Dataset items:
──────────

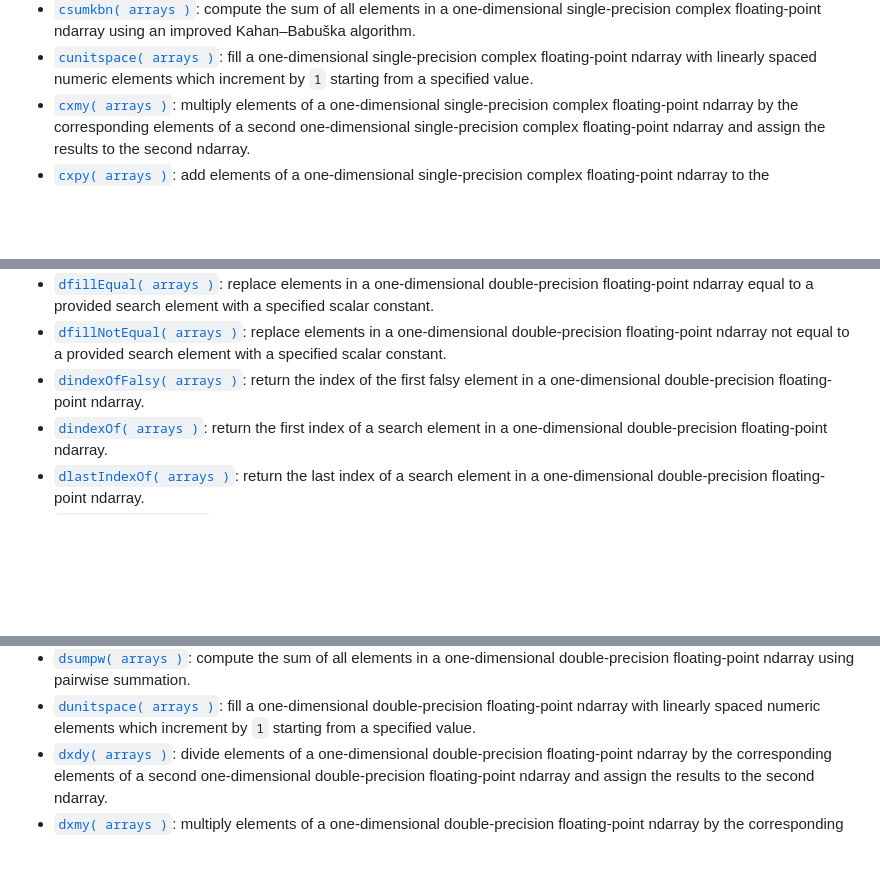
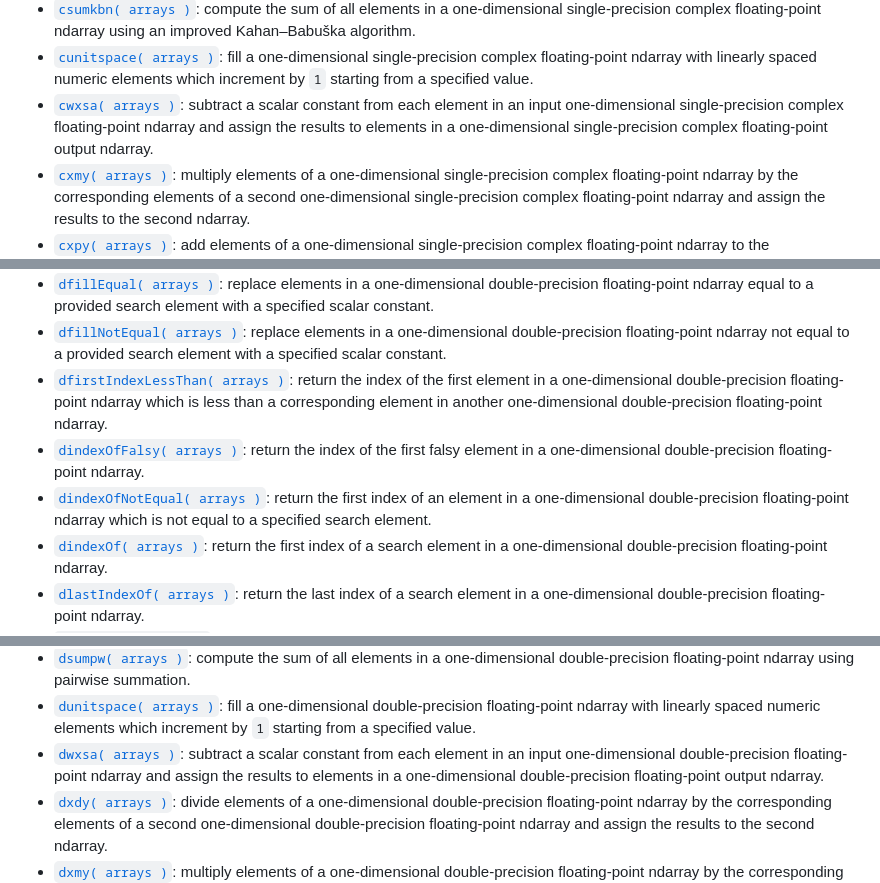
Before and after one commit to stdlib-js/blas-ext-base-ndarray, a Markdown page: README.md, 3 parts joined by grey strips. Drawn GitHub-style; blank space fills up the shorter version.

```diff
--- a/README.md
+++ b/README.md
@@ -85,6 +85,7 @@ The namespace exposes the following APIs:
 -   <span class="signature">[`csum( arrays )`][@stdlib/blas/ext/base/ndarray/csum]</span><span class="delimiter">: </span><span class="description">compute the sum of all elements in a one-dimensional single-precision complex floating-point ndarray.</span>
 -   <span class="signature">[`csumkbn( arrays )`][@stdlib/blas/ext/base/ndarray/csumkbn]</span><span class="delimiter">: </span><span class="description">compute the sum of all elements in a one-dimensional single-precision complex floating-point ndarray using an improved Kahan–Babuška algorithm.</span>
 -   <span class="signature">[`cunitspace( arrays )`][@stdlib/blas/ext/base/ndarray/cunitspace]</span><span class="delimiter">: </span><span class="description">fill a one-dimensional single-precision complex floating-point ndarray with linearly spaced numeric elements which increment by `1` starting from a specified value.</span>
+-   <span class="signature">[`cwxsa( arrays )`][@stdlib/blas/ext/base/ndarray/cwxsa]</span><span class="delimiter">: </span><span class="description">subtract a scalar constant from each element in an input one-dimensional single-precision complex floating-point ndarray and assign the results to elements in a one-dimensional single-precision complex floating-point output ndarray.</span>
 -   <span class="signature">[`cxmy( arrays )`][@stdlib/blas/ext/base/ndarray/cxmy]</span><span class="delimiter">: </span><span class="description">multiply elements of a one-dimensional single-precision complex floating-point ndarray by the corresponding elements of a second one-dimensional single-precision complex floating-point ndarray and assign the results to the second ndarray.</span>
 -   <span class="signature">[`cxpy( arrays )`][@stdlib/blas/ext/base/ndarray/cxpy]</span><span class="delimiter">: </span><span class="description">add elements of a one-dimensional single-precision complex floating-point ndarray to the corresponding elements of a second one-dimensional single-precision complex floating-point ndarray and assign the results to the second ndarray.</span>
 -   <span class="signature">[`cxsa( arrays )`][@stdlib/blas/ext/base/ndarray/cxsa]</span><span class="delimiter">: </span><span class="description">subtract a scalar constant from each element in a one-dimensional single-precision complex floating-point ndarray.</span>
@@ -102,7 +103,9 @@ The namespace exposes the following APIs:
 -   <span class="signature">[`ddiff( arrays )`][@stdlib/blas/ext/base/ndarray/ddiff]</span><span class="delimiter">: </span><span class="description">calculate the k-th discrete forward difference of a one-dimensional double-precision floating-point ndarray.</span>
 -   <span class="signature">[`dfillEqual( arrays )`][@stdlib/blas/ext/base/ndarray/dfill-equal]</span><span class="delimiter">: </span><span class="description">replace elements in a one-dimensional double-precision floating-point ndarray equal to a provided search element with a specified scalar constant.</span>
 -   <span class="signature">[`dfillNotEqual( arrays )`][@stdlib/blas/ext/base/ndarray/dfill-not-equal]</span><span class="delimiter">: </span><span class="description">replace elements in a one-dimensional double-precision floating-point ndarray not equal to a provided search element with a specified scalar constant.</span>
+-   <span class="signature">[`dfirstIndexLessThan( arrays )`][@stdlib/blas/ext/base/ndarray/dfirst-index-less-than]</span><span class="delimiter">: </span><span class="description">return the index of the first element in a one-dimensional double-precision floating-point ndarray which is less than a corresponding element in another one-dimensional double-precision floating-point ndarray.</span>
 -   <span class="signature">[`dindexOfFalsy( arrays )`][@stdlib/blas/ext/base/ndarray/dindex-of-falsy]</span><span class="delimiter">: </span><span class="description">return the index of the first falsy element in a one-dimensional double-precision floating-point ndarray.</span>
+-   <span class="signature">[`dindexOfNotEqual( arrays )`][@stdlib/blas/ext/base/ndarray/dindex-of-not-equal]</span><span class="delimiter">: </span><span class="description">return the first index of an element in a one-dimensional double-precision floating-point ndarray which is not equal to a specified search element.</span>
 -   <span class="signature">[`dindexOf( arrays )`][@stdlib/blas/ext/base/ndarray/dindex-of]</span><span class="delimiter">: </span><span class="description">return the first index of a search element in a one-dimensional double-precision floating-point ndarray.</span>
 -   <span class="signature">[`dlastIndexOf( arrays )`][@stdlib/blas/ext/base/ndarray/dlast-index-of]</span><span class="delimiter">: </span><span class="description">return the last index of a search element in a one-dimensional double-precision floating-point ndarray.</span>
 -   <span class="signature">[`dlinspace( arrays )`][@stdlib/blas/ext/base/ndarray/dlinspace]</span><span class="delimiter">: </span><span class="description">fill a one-dimensional double-precision floating-point ndarray with linearly spaced values over a specified interval.</span>
@@ -122,6 +125,7 @@ The namespace exposes the following APIs:
 -   <span class="signature">[`dsumors( arrays )`][@stdlib/blas/ext/base/ndarray/dsumors]</span><span class="delimiter">: </span><span class="description">compute the sum of all elements in a one-dimensional double-precision floating-point ndarray using ordinary recursive summation.</span>
 -   <span class="signature">[`dsumpw( arrays )`][@stdlib/blas/ext/base/ndarray/dsumpw]</span><span class="delimiter">: </span><span class="description">compute the sum of all elements in a one-dimensional double-precision floating-point ndarray using pairwise summation.</span>
 -   <span class="signature">[`dunitspace( arrays )`][@stdlib/blas/ext/base/ndarray/dunitspace]</span><span class="delimiter">: </span><span class="description">fill a one-dimensional double-precision floating-point ndarray with linearly spaced numeric elements which increment by `1` starting from a specified value.</span>
+-   <span class="signature">[`dwxsa( arrays )`][@stdlib/blas/ext/base/ndarray/dwxsa]</span><span class="delimiter">: </span><span class="description">subtract a scalar constant from each element in an input one-dimensional double-precision floating-point ndarray and assign the results to elements in a one-dimensional double-precision floating-point output ndarray.</span>
 -   <span class="signature">[`dxdy( arrays )`][@stdlib/blas/ext/base/ndarray/dxdy]</span><span class="delimiter">: </span><span class="description">divide elements of a one-dimensional double-precision floating-point ndarray by the corresponding elements of a second one-dimensional double-precision floating-point ndarray and assign the results to the second ndarray.</span>
 -   <span class="signature">[`dxmy( arrays )`][@stdlib/blas/ext/base/ndarray/dxmy]</span><span class="delimiter">: </span><span class="description">multiply elements of a one-dimensional double-precision floating-point ndarray by the corresponding elements of a second one-dimensional double-precision floating-point ndarray and assign the results to the second ndarray.</span>
 -   <span class="signature">[`dxpy( arrays )`][@stdlib/blas/ext/base/ndarray/dxpy]</span><span class="delimiter">: </span><span class="description">add elements of a one-dimensional double-precision floating-point ndarray to the corresponding elements of a second one-dimensional double-precision floating-point ndarray and assign the results to the second ndarray.</span>
```
Also changed, not shown: other parts of README.md (+20 -0 lines), CHANGELOG.md (+1 -0 lines).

──────────

**PROMPT:**
Set down all the entries exactly as they appear, but skip any pictures.

**OUTPUT FOR THIS TASK:**
Before and after one commit to stdlib-js/blas-ext-base-ndarray, a Markdown page: README.md, 3 parts joined by grey strips. Drawn GitHub-style; blank space fills up the shorter version.

```diff
--- a/README.md
+++ b/README.md
@@ -85,6 +85,7 @@ The namespace exposes the following APIs:
 -   <span class="signature">[`csum( arrays )`][@stdlib/blas/ext/base/ndarray/csum]</span><span class="delimiter">: </span><span class="description">compute the sum of all elements in a one-dimensional single-precision complex floating-point ndarray.</span>
 -   <span class="signature">[`csumkbn( arrays )`][@stdlib/blas/ext/base/ndarray/csumkbn]</span><span class="delimiter">: </span><span class="description">compute the sum of all elements in a one-dimensional single-precision complex floating-point ndarray using an improved Kahan–Babuška algorithm.</span>
 -   <span class="signature">[`cunitspace( arrays )`][@stdlib/blas/ext/base/ndarray/cunitspace]</span><span class="delimiter">: </span><span class="description">fill a one-dimensional single-precision complex floating-point ndarray with linearly spaced numeric elements which increment by `1` starting from a specified value.</span>
+-   <span class="signature">[`cwxsa( arrays )`][@stdlib/blas/ext/base/ndarray/cwxsa]</span><span class="delimiter">: </span><span class="description">subtract a scalar constant from each element in an input one-dimensional single-precision complex floating-point ndarray and assign the results to elements in a one-dimensional single-precision complex floating-point output ndarray.</span>
 -   <span class="signature">[`cxmy( arrays )`][@stdlib/blas/ext/base/ndarray/cxmy]</span><span class="delimiter">: </span><span class="description">multiply elements of a one-dimensional single-precision complex floating-point ndarray by the corresponding elements of a second one-dimensional single-precision complex floating-point ndarray and assign the results to the second ndarray.</span>
 -   <span class="signature">[`cxpy( arrays )`][@stdlib/blas/ext/base/ndarray/cxpy]</span><span class="delimiter">: </span><span class="description">add elements of a one-dimensional single-precision complex floating-point ndarray to the corresponding elements of a second one-dimensional single-precision complex floating-point ndarray and assign the results to the second ndarray.</span>
 -   <span class="signature">[`cxsa( arrays )`][@stdlib/blas/ext/base/ndarray/cxsa]</span><span class="delimiter">: </span><span class="description">subtract a scalar constant from each element in a one-dimensional single-precision complex floating-point ndarray.</span>
@@ -102,7 +103,9 @@ The namespace exposes the following APIs:
 -   <span class="signature">[`ddiff( arrays )`][@stdlib/blas/ext/base/ndarray/ddiff]</span><span class="delimiter">: </span><span class="description">calculate the k-th discrete forward difference of a one-dimensional double-precision floating-point ndarray.</span>
 -   <span class="signature">[`dfillEqual( arrays )`][@stdlib/blas/ext/base/ndarray/dfill-equal]</span><span class="delimiter">: </span><span class="description">replace elements in a one-dimensional double-precision floating-point ndarray equal to a provided search element with a specified scalar constant.</span>
 -   <span class="signature">[`dfillNotEqual( arrays )`][@stdlib/blas/ext/base/ndarray/dfill-not-equal]</span><span class="delimiter">: </span><span class="description">replace elements in a one-dimensional double-precision floating-point ndarray not equal to a provided search element with a specified scalar constant.</span>
+-   <span class="signature">[`dfirstIndexLessThan( arrays )`][@stdlib/blas/ext/base/ndarray/dfirst-index-less-than]</span><span class="delimiter">: </span><span class="description">return the index of the first element in a one-dimensional double-precision floating-point ndarray which is less than a corresponding element in another one-dimensional double-precision floating-point ndarray.</span>
 -   <span class="signature">[`dindexOfFalsy( arrays )`][@stdlib/blas/ext/base/ndarray/dindex-of-falsy]</span><span class="delimiter">: </span><span class="description">return the index of the first falsy element in a one-dimensional double-precision floating-point ndarray.</span>
+-   <span class="signature">[`dindexOfNotEqual( arrays )`][@stdlib/blas/ext/base/ndarray/dindex-of-not-equal]</span><span class="delimiter">: </span><span class="description">return the first index of an element in a one-dimensional double-precision floating-point ndarray which is not equal to a specified search element.</span>
 -   <span class="signature">[`dindexOf( arrays )`][@stdlib/blas/ext/base/ndarray/dindex-of]</span><span class="delimiter">: </span><span class="description">return the first index of a search element in a one-dimensional double-precision floating-point ndarray.</span>
 -   <span class="signature">[`dlastIndexOf( arrays )`][@stdlib/blas/ext/base/ndarray/dlast-index-of]</span><span class="delimiter">: </span><span class="description">return the last index of a search element in a one-dimensional double-precision floating-point ndarray.</span>
 -   <span class="signature">[`dlinspace( arrays )`][@stdlib/blas/ext/base/ndarray/dlinspace]</span><span class="delimiter">: </span><span class="description">fill a one-dimensional double-precision floating-point ndarray with linearly spaced values over a specified interval.</span>
@@ -122,6 +125,7 @@ The namespace exposes the following APIs:
 -   <span class="signature">[`dsumors( arrays )`][@stdlib/blas/ext/base/ndarray/dsumors]</span><span class="delimiter">: </span><span class="description">compute the sum of all elements in a one-dimensional double-precision floating-point ndarray using ordinary recursive summation.</span>
 -   <span class="signature">[`dsumpw( arrays )`][@stdlib/blas/ext/base/ndarray/dsumpw]</span><span class="delimiter">: </span><span class="description">compute the sum of all elements in a one-dimensional double-precision floating-point ndarray using pairwise summation.</span>
 -   <span class="signature">[`dunitspace( arrays )`][@stdlib/blas/ext/base/ndarray/dunitspace]</span><span class="delimiter">: </span><span class="description">fill a one-dimensional double-precision floating-point ndarray with linearly spaced numeric elements which increment by `1` starting from a specified value.</span>
+-   <span class="signature">[`dwxsa( arrays )`][@stdlib/blas/ext/base/ndarray/dwxsa]</span><span class="delimiter">: </span><span class="description">subtract a scalar constant from each element in an input one-dimensional double-precision floating-point ndarray and assign the results to elements in a one-dimensional double-precision floating-point output ndarray.</span>
 -   <span class="signature">[`dxdy( arrays )`][@stdlib/blas/ext/base/ndarray/dxdy]</span><span class="delimiter">: </span><span class="description">divide elements of a one-dimensional double-precision floating-point ndarray by the corresponding elements of a second one-dimensional double-precision floating-point ndarray and assign the results to the second ndarray.</span>
 -   <span class="signature">[`dxmy( arrays )`][@stdlib/blas/ext/base/ndarray/dxmy]</span><span class="delimiter">: </span><span class="description">multiply elements of a one-dimensional double-precision floating-point ndarray by the corresponding elements of a second one-dimensional double-precision floating-point ndarray and assign the results to the second ndarray.</span>
 -   <span class="signature">[`dxpy( arrays )`][@stdlib/blas/ext/base/ndarray/dxpy]</span><span class="delimiter">: </span><span class="description">add elements of a one-dimensional double-precision floating-point ndarray to the corresponding elements of a second one-dimensional double-precision floating-point ndarray and assign the results to the second ndarray.</span>
```
Also changed, not shown: other parts of README.md (+20 -0 lines), CHANGELOG.md (+1 -0 lines).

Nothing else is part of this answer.